testing in animals. When the pilot lots are ready for clinical testing in humans, the sponsor submits a Notice of Claimed Investigational Exemption for a New Drug; from that point on, the product is referred to as an investigational new drug (IND). A complete IND application includes (1) descriptions of the composition, source, and manufacturing process of the product; (2) quality control and the methods used to test the vaccine's safety, purity, and potency; (3) a summary of all laboratory and preclinical animal testing; (4) a detailed description of the proposed clinical study; and (5) names and qualifications of each clinical investigator. During a 30-day waiting period, the IND application is reviewed by the FDA to determine whether human subjects will be exposed to unwarranted risks (Hopps et al., 1988).

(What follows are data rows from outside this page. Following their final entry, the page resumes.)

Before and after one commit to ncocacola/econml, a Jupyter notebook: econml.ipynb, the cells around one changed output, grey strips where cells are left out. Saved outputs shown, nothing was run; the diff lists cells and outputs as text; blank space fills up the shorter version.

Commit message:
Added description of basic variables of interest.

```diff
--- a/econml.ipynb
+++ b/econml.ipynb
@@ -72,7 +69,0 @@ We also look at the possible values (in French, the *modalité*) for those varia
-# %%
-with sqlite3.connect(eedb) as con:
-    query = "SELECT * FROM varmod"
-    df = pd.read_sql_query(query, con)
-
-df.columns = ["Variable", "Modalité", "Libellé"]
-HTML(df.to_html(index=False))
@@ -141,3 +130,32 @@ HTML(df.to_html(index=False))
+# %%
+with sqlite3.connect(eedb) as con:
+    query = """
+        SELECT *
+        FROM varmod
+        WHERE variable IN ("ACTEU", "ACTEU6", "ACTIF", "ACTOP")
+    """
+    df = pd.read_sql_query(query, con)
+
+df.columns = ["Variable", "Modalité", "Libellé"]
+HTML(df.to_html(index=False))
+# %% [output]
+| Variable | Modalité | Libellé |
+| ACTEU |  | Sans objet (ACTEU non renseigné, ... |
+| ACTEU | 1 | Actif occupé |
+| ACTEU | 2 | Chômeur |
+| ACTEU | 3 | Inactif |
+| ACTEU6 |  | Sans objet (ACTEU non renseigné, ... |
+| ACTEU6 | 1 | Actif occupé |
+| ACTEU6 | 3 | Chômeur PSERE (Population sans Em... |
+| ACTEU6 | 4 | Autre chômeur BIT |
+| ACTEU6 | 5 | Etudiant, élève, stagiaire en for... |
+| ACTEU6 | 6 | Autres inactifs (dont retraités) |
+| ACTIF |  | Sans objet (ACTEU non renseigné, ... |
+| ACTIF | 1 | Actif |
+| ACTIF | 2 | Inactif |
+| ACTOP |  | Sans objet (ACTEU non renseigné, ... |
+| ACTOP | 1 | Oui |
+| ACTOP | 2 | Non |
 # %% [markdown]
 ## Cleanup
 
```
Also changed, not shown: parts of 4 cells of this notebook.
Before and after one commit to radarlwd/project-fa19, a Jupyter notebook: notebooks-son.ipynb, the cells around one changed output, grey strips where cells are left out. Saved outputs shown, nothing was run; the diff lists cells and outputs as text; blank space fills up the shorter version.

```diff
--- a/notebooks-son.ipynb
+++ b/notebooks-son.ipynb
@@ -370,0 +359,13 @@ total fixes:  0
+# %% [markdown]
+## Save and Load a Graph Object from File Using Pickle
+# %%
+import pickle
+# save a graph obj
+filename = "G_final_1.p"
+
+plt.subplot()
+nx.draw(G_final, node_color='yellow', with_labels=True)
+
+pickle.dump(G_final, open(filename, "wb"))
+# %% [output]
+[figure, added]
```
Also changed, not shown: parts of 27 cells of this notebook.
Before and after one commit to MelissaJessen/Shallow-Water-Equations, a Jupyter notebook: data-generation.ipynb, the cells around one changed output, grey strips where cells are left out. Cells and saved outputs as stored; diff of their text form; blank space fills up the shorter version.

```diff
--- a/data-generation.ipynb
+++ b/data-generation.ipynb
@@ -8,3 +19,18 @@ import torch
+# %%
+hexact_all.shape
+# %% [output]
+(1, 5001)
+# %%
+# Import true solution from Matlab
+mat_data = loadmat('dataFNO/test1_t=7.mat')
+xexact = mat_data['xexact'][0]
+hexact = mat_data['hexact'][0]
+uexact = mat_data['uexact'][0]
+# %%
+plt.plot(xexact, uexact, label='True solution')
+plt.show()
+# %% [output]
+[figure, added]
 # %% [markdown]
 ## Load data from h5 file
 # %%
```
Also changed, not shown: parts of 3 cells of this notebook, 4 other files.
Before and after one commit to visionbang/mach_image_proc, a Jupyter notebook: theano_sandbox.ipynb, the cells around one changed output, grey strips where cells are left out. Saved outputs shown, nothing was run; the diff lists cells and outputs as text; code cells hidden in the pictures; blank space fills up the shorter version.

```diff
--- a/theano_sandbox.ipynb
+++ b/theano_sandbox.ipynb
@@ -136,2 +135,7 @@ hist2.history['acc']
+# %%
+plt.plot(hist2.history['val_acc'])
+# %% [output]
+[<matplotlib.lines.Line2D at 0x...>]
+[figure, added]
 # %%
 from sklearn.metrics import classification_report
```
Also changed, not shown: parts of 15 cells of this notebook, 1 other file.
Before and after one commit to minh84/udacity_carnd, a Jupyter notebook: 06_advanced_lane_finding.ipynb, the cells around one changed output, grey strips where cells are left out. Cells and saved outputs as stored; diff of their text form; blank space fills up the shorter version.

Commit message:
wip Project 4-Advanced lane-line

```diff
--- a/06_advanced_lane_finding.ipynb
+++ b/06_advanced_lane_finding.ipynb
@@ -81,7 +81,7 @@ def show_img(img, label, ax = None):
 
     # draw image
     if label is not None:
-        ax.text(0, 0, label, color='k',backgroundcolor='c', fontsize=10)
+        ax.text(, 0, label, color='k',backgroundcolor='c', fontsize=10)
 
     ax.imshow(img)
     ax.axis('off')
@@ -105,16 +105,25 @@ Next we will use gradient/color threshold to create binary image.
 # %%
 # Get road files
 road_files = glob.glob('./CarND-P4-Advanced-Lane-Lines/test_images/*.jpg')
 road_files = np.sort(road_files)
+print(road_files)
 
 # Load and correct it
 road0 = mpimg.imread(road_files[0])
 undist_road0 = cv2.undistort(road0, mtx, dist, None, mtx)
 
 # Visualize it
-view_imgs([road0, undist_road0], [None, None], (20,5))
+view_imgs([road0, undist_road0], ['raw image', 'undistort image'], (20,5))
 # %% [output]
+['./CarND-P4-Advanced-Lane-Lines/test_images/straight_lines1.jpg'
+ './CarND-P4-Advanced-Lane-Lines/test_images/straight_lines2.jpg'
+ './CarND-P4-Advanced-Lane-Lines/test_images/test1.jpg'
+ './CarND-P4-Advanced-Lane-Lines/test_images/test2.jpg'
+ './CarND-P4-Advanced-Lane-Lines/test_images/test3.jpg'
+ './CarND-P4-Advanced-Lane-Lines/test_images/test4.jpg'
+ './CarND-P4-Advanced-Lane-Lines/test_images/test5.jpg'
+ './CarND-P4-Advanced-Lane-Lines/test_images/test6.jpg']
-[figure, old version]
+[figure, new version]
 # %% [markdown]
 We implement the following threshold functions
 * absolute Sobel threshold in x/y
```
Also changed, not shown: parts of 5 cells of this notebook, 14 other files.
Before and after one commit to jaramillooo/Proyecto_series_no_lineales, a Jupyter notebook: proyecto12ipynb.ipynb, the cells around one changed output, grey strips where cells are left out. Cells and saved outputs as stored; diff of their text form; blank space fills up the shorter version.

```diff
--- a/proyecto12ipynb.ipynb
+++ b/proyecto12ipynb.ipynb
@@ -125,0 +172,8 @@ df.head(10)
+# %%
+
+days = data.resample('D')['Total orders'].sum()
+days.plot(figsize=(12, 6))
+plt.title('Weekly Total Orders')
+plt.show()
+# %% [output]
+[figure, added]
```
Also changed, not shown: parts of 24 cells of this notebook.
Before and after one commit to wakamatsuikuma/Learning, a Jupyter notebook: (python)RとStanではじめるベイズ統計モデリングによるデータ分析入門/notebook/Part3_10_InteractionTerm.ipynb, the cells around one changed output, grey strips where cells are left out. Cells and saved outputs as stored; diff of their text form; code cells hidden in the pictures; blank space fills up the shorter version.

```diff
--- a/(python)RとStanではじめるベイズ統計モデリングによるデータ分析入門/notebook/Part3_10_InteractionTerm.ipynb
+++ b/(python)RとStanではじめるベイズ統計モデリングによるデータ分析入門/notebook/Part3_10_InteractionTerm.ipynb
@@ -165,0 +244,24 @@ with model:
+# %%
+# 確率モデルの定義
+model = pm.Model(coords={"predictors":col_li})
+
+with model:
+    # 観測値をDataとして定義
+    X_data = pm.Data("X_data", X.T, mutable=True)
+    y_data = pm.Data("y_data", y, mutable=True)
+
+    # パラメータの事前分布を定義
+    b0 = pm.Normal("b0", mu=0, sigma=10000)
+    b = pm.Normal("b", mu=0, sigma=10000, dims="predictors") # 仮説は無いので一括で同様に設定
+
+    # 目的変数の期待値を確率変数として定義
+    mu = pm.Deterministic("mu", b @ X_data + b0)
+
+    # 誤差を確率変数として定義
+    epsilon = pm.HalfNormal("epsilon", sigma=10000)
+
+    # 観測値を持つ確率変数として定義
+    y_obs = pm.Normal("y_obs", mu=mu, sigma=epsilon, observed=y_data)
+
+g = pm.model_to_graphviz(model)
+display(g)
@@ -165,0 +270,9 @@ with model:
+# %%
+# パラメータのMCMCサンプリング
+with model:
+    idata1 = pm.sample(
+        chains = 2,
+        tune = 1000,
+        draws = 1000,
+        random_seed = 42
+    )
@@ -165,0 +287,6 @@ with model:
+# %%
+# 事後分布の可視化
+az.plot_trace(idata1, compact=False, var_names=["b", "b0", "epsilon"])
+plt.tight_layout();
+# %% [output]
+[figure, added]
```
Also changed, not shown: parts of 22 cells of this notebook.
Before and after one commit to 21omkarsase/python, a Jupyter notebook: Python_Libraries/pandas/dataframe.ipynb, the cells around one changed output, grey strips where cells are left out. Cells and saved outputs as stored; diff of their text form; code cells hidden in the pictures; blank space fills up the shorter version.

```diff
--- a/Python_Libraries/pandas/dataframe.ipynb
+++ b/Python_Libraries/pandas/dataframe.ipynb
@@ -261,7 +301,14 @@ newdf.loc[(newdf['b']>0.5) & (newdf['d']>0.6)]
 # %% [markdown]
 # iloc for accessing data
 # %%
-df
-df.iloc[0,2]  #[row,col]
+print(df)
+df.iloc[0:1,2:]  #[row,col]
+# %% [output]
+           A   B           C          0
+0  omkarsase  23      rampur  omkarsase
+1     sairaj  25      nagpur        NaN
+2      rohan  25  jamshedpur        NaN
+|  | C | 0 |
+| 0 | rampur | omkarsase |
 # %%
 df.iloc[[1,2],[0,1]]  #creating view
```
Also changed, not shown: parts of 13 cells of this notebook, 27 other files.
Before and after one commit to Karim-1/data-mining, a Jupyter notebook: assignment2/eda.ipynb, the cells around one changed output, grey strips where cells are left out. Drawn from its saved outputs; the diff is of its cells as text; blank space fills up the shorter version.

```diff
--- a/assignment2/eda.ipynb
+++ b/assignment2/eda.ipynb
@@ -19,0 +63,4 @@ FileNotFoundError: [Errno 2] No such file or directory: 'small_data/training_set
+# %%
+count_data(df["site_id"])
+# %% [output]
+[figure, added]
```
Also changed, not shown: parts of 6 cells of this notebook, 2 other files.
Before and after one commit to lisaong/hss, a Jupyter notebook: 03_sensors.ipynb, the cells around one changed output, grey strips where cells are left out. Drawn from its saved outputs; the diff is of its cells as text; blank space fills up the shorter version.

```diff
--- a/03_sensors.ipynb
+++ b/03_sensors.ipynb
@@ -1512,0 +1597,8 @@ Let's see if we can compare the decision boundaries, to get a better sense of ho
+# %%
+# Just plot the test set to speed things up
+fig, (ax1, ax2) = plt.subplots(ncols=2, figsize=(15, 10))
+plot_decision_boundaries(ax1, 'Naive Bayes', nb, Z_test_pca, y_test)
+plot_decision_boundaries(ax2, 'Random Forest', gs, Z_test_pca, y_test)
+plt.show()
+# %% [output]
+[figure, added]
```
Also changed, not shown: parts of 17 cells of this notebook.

Although an establishment license (described below in more detail) is not required to begin a clinical trial, it is important that the manufacturer produces vaccine lots in a facility meeting current Good Manufacturing Practices. Plants that follow current Good Manufacturing Practices must demonstrate complete control over product components, equipment, manufacturing environment, record-keeping, and personnel. There should be no changes in the facility or manufacturing process that could alter any critical aspects of the product between the time that pivotal lots for clinical trials are prepared to establish vaccine efficacy and the time that lots are prepared for final licensing and distribution (Weber, 1991).
If the manufacturer is convinced that the vaccine is safe and effective after having performed clinical trials, an application for a license is made to CBER. The Product License Application (PLA) is an exhaustive document which includes (1) a detailed description of the manufacturing procedures, testing methods, and process controls for the product; (2) results of all laboratory tests performed on a specified number of lots (including stability testing); (3) results of clinical studies; and (4) proposed labeling (Hopps et al., 1988).
The newly created Office of Vaccines Research and Review within CBER is now responsible for the review of vaccine IND applications and PLAs. The internal review process entails a detailed examination and analysis of the submitted data for scientific content and accuracy and for compliance with applicable regulations. Individuals from other offices of CBER may also participate in the vaccine review and approval process.
The vaccine manufacturer must also submit an Establishment License Application (ELA). The ELA describes (1) the organization and personnel, (2) buildings and work areas, (3) equipment and systems, (4) control of components and containers, (5) production and process controls, (6) packaging and labeling controls, and (7) records and reports to be maintained (Hopps et al., 1988). The manufacturer must satisfy the FDA that it has complied with an extensive body of regulations termed Good Manufac-